“I’m doin’ it all,” Ervin said.
Indeed. Ervin has also added a dependable weapon for Sissonville’s offense in football, where he has hit three field goals (24, 29 and 40 yards) and 20 extra points. But maybe more than countable statistics, Ervin has provided a weapon in the punting game, helping the Indians in the always-important, field-position battle.
“We always felt like he could kick field goals if we needed him to,” football coach Marc Wilson said. “Where he’s made the most improvement is in the punting game. He’s averaging around 35 yards a punt, which isn’t fantastic, but the hang time he’s getting on those has been great. People just haven’t been able to return punts against us at all this year.”
Ervin’s older brother Dalton, who graduated in 2018, also pulled double duty for Sissonville as a senior. After taking his freshman and sophomore years off from the gridiron, Ervin decided to come back a year ago.
“My junior year, I decided to come back out,” Ervin said. “My brother did it his senior year and he really enjoyed it, so I thought, ‘Why not?’
“Scoring a goal in soccer is really exciting and when I kick a field goal, it feels like nothing else.”
The Indians football team is in the thick of the playoff race and came in at No. 16 in last week’s West Virginia Secondary School Activities Commission ratings with a 4-2 record.
Being a contender is nothing new for the school’s football team, but the soccer team is entering some rather rarefied air, at least in Ervin’s time with the team.
The Indians went 6-8-2 a year ago and 9-9-1 two years ago.
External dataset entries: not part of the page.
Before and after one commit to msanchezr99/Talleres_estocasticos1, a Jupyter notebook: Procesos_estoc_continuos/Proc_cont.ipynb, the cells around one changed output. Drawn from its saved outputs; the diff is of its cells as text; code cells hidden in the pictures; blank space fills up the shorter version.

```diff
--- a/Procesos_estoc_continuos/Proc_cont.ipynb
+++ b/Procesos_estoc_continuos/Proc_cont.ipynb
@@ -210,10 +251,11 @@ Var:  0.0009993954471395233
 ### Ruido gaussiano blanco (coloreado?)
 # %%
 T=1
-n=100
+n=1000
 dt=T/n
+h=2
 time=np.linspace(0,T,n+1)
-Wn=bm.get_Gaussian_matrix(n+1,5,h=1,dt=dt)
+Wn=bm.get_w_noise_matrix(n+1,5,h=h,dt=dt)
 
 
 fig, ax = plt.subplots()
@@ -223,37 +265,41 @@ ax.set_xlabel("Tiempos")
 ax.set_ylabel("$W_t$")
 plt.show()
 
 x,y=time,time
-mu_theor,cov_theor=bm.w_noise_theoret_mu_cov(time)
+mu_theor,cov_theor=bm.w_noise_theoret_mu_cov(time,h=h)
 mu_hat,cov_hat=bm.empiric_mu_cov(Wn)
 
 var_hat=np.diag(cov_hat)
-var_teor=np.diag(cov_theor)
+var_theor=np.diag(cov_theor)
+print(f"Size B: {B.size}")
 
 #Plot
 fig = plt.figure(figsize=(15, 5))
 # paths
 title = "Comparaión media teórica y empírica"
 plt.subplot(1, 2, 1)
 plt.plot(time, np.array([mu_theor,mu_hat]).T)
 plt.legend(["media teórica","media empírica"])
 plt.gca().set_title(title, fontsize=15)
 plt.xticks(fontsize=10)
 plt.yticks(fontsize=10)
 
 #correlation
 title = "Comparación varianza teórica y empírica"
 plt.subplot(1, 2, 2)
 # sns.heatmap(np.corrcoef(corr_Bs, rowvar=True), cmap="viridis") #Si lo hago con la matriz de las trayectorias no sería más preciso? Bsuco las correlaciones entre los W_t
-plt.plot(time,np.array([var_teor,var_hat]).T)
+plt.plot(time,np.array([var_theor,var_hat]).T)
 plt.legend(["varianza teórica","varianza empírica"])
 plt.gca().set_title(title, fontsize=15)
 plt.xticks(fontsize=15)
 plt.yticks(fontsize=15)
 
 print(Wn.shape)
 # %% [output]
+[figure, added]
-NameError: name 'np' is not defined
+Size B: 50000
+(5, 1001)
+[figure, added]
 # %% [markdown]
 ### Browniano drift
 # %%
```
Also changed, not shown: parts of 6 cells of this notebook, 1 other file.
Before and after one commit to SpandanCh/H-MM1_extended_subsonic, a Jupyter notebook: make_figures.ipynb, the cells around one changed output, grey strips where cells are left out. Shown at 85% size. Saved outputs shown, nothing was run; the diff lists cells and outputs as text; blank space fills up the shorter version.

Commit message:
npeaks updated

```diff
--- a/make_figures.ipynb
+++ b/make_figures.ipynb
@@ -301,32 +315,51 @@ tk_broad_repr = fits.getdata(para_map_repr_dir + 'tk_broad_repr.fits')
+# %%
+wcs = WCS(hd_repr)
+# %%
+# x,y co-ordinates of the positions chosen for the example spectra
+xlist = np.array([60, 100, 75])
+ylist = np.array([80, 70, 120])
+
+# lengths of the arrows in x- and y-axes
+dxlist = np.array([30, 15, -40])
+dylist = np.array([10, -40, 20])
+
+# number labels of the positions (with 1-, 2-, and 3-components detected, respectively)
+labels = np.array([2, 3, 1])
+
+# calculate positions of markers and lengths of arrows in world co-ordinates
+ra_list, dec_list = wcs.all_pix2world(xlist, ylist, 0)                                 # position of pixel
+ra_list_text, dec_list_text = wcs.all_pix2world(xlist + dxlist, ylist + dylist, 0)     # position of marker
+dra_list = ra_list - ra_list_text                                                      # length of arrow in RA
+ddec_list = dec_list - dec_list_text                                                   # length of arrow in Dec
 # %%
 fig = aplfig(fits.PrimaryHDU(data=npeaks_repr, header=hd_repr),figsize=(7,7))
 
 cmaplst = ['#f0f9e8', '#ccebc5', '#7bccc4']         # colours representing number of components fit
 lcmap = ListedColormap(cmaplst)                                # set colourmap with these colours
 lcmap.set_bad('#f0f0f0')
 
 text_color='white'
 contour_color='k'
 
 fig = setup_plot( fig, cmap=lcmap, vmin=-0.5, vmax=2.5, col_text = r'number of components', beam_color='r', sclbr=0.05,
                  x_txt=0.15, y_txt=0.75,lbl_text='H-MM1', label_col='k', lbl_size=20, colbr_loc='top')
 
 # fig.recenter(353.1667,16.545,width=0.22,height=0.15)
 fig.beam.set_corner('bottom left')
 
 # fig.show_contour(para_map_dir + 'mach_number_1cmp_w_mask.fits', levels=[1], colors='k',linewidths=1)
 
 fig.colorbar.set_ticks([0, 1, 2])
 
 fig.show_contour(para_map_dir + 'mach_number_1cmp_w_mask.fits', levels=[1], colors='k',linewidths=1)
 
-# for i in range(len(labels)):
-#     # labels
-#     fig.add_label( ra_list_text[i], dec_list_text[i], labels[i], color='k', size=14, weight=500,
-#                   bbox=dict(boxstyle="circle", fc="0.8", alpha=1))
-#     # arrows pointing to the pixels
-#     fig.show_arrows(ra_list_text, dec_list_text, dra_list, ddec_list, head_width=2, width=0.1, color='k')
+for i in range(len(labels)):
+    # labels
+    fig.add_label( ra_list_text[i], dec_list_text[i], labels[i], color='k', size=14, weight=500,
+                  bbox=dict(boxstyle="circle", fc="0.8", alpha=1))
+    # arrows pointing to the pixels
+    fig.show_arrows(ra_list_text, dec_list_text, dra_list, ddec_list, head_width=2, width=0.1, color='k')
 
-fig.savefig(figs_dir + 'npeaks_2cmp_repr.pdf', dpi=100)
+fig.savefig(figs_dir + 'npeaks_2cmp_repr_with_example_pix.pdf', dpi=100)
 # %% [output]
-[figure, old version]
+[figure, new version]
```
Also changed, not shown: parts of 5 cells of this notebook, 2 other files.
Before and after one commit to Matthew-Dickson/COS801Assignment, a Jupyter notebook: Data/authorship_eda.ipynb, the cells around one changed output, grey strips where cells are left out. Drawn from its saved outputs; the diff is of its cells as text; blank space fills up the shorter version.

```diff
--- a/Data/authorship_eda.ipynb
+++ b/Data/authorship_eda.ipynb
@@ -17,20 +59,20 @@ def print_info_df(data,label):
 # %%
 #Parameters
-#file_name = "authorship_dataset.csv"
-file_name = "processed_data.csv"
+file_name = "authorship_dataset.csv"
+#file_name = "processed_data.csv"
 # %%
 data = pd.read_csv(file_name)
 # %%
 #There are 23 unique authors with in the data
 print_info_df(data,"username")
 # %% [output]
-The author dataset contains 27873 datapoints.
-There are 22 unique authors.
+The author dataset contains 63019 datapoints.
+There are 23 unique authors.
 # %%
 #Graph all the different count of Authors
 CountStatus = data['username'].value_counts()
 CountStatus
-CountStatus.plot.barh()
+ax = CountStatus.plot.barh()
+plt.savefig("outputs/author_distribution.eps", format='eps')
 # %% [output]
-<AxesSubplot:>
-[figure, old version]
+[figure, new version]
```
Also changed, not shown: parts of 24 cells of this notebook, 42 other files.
No Sissonville player topped Ervin’s 17 goals last season, but already with 64 goals and 62 assists between he and Haynes, the potent Indians offense has helped add the team to a big list of contenders in a crowded Class AA-A Region 4.
“You look at Winfield High School [defending state champions] and that’s the bar, that’s what everybody wants to be,” Swain said. “We’re making strides. I think a lot of it is getting it out of the kids’ minds that it’s Winfield. It’s kind of the same thing when you’re looking at GW historically. You’ve just got to get it out of your minds and play soccer.”
The West Virginia High School Soccer Coaches Association releases rankings with all schools regardless of class under the same umbrella. Currently the Generals are fourth behind only Charleston Catholic, George Washington and Wheeling Park. The Indians rank 20th with Scott (sixth) and Point Pleasant (14th) also in the top 20.
It is believed that the Indians have never made a state tournament as a boys soccer program and Swain could cite just one team that got out of sectionals, all the way back in 1997.
With Winfield and Scott in Section 2 and the Indians in Section 1, Sissonville has an opportunity and its one that Ervin said he is focused on as the regular season winds down.
“I feel like we can go further than Sissonville has gone in a long time,” Ervin said. “We have a good team and a good coach. We just need to work hard in practice and even harder in games.”